So many! I love cooking so this is difficult to decide. But if I have to pick one, it will be spring roll salad. 🤤
What wisdom can you share with other massage therapists?
Be kind to fellow massage therapists.
Is there anything else you’d like to say?
Thank you for reading this.
Can you please share that newspaper clipping?
My masseuse saved my neck
The problem with massages is that they’re addictive. I had one this week and I’m already planning another. I’m not elite athlete either – my body doesn’t ache from weights or running, rather from sleeping at a weird angle. My subconscious can’t even lie straight.

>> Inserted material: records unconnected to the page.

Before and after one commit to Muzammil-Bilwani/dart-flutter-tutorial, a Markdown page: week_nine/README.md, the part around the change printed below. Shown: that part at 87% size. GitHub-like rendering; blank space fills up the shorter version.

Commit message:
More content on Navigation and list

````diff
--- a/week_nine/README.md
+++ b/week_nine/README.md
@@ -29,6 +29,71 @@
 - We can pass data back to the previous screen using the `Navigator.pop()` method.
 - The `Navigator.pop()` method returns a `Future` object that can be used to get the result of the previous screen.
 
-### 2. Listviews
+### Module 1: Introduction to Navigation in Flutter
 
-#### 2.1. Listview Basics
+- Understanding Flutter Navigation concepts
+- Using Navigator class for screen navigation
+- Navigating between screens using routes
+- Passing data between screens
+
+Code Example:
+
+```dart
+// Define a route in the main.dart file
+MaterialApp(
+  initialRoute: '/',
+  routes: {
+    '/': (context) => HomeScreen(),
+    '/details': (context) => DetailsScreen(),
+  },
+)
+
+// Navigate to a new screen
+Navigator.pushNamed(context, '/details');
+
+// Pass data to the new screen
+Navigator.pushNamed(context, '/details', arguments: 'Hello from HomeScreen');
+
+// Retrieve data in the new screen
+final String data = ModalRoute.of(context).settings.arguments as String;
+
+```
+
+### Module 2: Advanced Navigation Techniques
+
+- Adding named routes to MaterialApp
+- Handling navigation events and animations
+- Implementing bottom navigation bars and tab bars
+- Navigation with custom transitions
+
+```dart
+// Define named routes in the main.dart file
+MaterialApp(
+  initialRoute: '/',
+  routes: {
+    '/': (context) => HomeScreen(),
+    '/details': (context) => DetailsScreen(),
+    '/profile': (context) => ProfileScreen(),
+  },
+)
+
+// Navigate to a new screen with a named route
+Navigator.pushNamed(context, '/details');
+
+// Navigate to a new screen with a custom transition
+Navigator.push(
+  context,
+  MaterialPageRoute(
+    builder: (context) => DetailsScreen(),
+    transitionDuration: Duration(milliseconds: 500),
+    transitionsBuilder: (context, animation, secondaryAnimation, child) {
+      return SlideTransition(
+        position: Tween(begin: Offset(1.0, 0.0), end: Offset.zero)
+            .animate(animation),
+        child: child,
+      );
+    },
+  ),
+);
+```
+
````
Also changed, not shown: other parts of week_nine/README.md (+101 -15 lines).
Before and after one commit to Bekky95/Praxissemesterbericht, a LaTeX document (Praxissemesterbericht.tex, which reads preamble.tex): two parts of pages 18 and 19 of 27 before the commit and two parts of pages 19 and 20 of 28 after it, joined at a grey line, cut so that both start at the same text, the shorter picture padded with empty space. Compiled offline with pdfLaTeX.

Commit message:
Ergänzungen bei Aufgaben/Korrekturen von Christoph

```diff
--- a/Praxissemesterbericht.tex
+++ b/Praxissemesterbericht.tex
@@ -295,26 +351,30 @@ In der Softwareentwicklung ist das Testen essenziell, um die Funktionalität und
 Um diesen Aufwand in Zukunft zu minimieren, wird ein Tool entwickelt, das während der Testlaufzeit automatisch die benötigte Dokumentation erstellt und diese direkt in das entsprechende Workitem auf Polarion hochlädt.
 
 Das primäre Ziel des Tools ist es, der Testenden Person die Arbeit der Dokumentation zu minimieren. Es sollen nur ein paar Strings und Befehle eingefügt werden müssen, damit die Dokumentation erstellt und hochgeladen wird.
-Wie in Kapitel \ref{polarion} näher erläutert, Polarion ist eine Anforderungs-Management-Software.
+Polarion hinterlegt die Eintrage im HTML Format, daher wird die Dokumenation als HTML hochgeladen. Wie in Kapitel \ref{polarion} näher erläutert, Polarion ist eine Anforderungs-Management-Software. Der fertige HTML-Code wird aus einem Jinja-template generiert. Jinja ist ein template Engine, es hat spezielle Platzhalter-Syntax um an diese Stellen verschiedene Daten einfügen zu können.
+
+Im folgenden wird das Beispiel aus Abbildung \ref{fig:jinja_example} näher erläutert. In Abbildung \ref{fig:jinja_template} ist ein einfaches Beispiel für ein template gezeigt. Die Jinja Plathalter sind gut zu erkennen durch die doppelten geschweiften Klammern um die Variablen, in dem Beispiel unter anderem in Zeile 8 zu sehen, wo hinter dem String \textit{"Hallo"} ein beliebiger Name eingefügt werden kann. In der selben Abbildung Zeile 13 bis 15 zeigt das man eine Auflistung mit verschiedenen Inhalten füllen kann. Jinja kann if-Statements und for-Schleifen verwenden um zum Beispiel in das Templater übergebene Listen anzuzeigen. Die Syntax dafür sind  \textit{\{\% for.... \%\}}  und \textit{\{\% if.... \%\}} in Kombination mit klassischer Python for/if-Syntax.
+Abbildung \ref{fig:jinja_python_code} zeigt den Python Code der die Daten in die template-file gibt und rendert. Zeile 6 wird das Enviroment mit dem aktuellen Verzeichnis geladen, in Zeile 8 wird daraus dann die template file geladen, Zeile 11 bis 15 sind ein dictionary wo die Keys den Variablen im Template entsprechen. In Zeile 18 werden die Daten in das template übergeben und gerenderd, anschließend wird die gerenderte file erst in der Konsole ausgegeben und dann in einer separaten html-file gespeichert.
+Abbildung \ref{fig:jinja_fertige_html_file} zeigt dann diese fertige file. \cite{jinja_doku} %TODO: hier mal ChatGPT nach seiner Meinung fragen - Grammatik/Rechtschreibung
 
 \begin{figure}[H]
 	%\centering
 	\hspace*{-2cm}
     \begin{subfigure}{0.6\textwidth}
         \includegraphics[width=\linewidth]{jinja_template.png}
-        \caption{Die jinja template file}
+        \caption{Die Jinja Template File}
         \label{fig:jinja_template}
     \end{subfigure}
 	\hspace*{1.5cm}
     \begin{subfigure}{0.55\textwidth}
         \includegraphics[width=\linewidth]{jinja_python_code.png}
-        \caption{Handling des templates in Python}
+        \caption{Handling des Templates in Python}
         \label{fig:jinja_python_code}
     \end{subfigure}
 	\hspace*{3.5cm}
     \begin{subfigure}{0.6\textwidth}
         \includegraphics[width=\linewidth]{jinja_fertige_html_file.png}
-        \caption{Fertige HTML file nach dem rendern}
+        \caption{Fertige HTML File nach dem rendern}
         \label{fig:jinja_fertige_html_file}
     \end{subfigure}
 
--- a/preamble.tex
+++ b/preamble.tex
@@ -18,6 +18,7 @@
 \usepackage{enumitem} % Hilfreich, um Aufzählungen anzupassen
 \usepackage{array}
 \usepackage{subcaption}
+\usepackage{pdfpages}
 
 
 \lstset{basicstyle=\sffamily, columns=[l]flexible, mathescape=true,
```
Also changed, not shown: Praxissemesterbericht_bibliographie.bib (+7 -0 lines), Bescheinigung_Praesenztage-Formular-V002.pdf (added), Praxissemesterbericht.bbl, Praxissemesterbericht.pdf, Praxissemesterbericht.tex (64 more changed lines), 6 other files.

I woke up this week with my head at an almost 45-degree angle to my shoulder and no pillow in sight. Do you ever get that? Where before you open your eyes, you’re convinced that somehow overnight you’ve snapped your neck and you now permanently live on this painful angle?
I book in to see Juno, my masseuse, though she’s much more than that – she’s a miracle worker. Juno has fixed my neck before through a series of what feel like pinches, rubs, squeezes and elbow pokes.
I’m lucky enough to have private health insurance that covers some of the cost of a remedial massage, which makes it all the more addictive. Like going to the dentist, getting a neck rub partially paid for by private health feels like the right thing to do. I’m sure there are other ways to relieve a sore neck, such as a heat pack or stretching, but why would you put yourself out when you can have a nice lie down and relax to some pan pipes?
During a massage, I have to fight my brain – it wants to make lists of things we need to do, plan a wake-up time for tomorrow and ponder whether I should get petrol on the way home or in the morning. I have to push these thoughts away and focus on Enya singing to me, and picture open fields. I find it really hard to relax, I always have. I can be asleep or awake and thinking about things – those are my two states. Perhaps this is why I love massages, as all stimulus is taken away and after about 30 minutes, your brain can no longer hear the rainforest sounds and slips into that wonderful nothingness.
“Sit up, please” seems to be uttered all too soon by Juno; it’s time to get dressed again and head home. I swipe the private health card and get back in the car, which, for your information, didn’t even need filling.
Mel Buttle is a Brisbane comedian.
(from Qweekend, The Courier Mail, 21 July 2018)